__YOUR INSTRUCTIONS__
Gather the lines from the material that contain "used".

=== Section Start ===

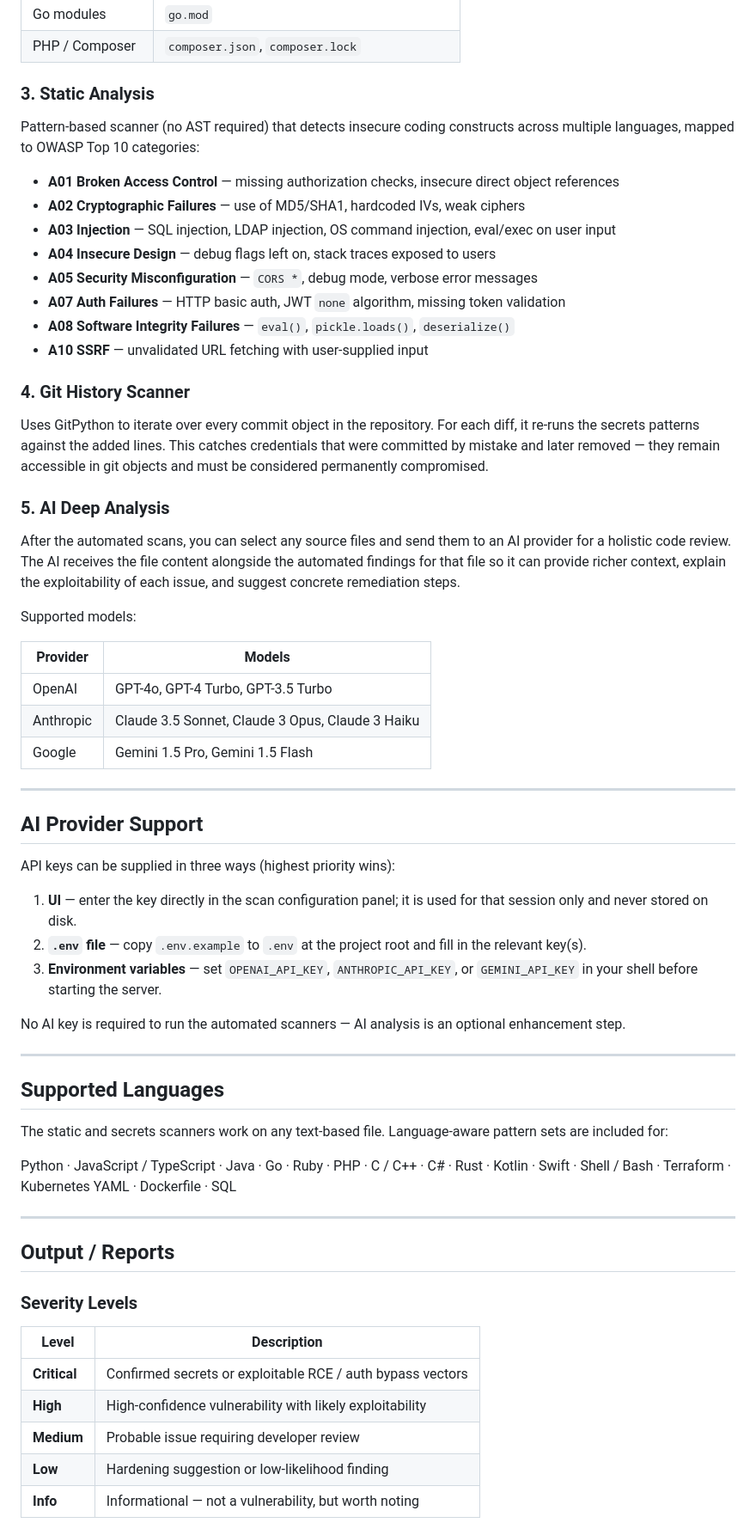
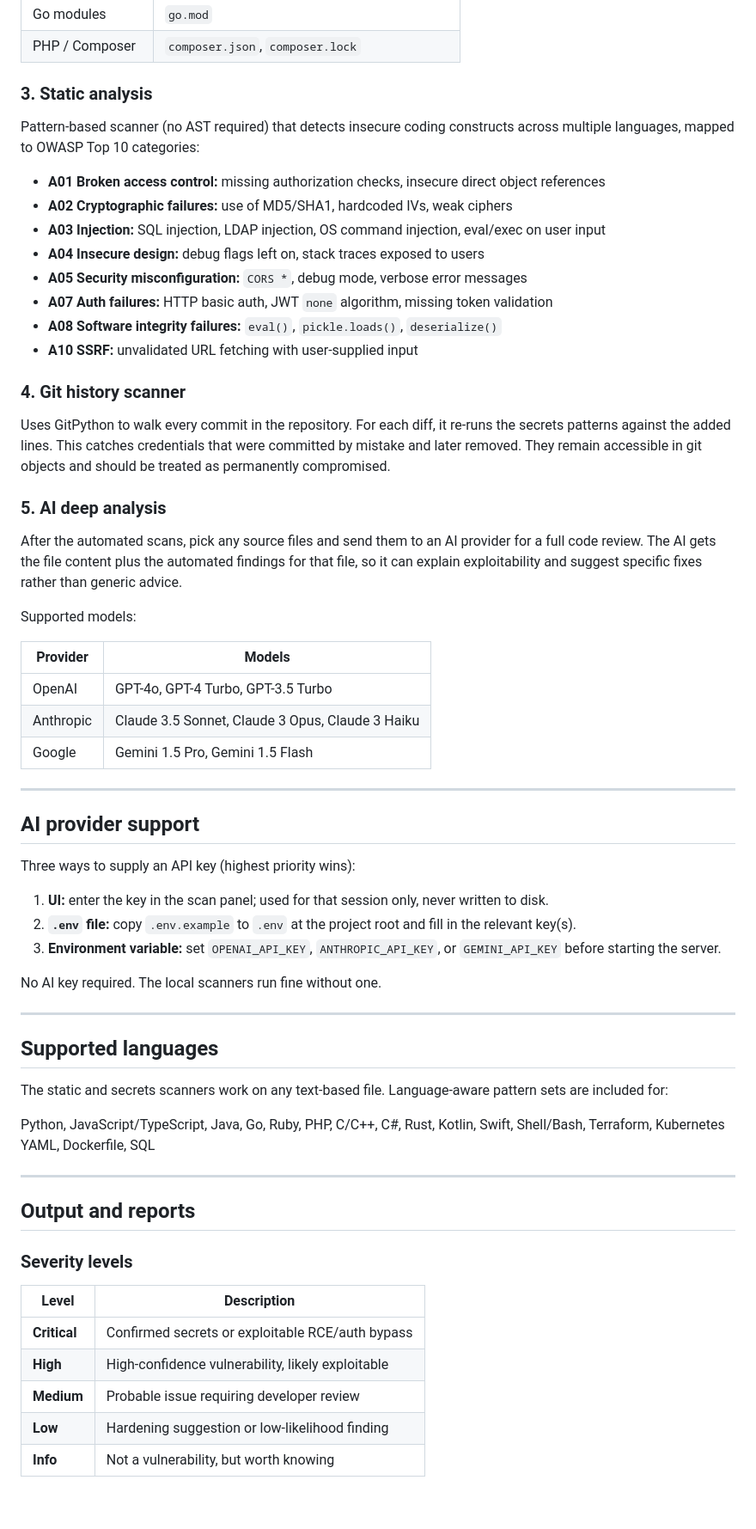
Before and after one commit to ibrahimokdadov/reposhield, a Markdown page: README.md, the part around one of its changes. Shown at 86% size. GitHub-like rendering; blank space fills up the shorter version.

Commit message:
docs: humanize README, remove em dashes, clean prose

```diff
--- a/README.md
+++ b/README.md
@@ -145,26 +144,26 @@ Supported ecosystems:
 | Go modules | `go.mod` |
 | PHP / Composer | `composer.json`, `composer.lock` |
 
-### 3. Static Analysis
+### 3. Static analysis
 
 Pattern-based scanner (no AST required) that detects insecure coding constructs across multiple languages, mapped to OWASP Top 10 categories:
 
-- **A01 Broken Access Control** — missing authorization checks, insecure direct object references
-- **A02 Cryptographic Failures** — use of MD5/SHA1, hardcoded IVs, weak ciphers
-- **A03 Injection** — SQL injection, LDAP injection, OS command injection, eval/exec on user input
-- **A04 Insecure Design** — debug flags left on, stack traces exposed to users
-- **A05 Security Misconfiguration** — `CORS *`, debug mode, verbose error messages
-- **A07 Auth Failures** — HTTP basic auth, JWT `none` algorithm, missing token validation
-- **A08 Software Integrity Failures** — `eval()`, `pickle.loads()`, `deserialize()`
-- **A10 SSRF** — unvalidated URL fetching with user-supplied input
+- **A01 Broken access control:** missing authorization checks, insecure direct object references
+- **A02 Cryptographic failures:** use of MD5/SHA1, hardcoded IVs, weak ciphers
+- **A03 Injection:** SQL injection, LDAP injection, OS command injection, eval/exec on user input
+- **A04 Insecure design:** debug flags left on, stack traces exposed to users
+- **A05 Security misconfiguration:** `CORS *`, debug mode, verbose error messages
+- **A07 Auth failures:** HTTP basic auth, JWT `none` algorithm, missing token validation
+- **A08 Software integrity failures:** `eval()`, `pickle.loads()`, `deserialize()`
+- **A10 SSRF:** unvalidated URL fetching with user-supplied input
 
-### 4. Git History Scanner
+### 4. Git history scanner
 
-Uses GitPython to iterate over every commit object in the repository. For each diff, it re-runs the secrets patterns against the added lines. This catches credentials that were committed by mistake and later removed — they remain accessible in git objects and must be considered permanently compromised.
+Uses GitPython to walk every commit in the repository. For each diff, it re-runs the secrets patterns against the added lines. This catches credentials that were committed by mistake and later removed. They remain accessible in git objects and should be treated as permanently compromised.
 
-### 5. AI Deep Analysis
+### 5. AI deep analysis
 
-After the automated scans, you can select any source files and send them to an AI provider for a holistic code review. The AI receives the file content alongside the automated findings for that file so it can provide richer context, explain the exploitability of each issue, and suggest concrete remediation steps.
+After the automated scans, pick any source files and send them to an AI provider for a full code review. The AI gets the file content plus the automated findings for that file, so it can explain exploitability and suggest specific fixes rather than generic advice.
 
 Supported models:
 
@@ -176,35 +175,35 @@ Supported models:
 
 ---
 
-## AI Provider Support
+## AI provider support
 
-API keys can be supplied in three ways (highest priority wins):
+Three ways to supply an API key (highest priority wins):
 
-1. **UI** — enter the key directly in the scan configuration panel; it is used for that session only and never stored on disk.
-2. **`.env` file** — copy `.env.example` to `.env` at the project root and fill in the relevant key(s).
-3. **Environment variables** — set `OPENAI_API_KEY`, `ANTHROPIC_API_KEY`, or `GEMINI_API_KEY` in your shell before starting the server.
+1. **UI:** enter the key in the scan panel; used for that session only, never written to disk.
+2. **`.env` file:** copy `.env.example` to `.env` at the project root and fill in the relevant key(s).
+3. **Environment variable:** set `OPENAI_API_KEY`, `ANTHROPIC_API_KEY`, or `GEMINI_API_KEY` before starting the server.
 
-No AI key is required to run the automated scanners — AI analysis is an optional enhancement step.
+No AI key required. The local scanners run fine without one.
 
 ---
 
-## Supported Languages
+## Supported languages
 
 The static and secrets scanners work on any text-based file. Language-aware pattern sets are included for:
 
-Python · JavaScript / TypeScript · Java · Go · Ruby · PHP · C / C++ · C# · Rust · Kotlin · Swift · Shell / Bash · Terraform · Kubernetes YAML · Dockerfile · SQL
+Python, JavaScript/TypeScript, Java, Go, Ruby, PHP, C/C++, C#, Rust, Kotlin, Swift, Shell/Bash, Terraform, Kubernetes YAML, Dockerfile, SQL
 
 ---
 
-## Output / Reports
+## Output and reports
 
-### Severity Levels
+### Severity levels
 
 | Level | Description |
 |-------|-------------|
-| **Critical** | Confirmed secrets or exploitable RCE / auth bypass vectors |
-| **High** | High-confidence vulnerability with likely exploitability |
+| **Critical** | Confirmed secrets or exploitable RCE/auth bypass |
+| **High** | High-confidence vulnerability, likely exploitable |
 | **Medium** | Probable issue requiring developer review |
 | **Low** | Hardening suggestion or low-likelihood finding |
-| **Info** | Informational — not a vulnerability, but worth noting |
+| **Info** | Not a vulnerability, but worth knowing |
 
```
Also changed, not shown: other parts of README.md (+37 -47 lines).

=== Section End ===
=== Section Start ===

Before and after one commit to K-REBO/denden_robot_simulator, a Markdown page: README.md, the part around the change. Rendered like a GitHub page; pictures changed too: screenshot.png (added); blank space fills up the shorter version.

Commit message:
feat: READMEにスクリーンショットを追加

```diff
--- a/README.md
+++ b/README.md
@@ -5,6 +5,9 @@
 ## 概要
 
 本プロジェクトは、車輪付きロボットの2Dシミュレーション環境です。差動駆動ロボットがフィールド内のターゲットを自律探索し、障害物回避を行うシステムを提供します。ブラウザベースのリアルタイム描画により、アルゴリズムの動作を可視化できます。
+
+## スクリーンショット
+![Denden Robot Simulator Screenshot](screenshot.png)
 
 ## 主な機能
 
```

=== Section End ===

__ANSWER FOR THE TASK__
-1. **UI** — enter the key directly in the scan configuration panel; it is used for that session only and never stored on disk.
+1. **UI:** enter the key in the scan panel; used for that session only, never written to disk.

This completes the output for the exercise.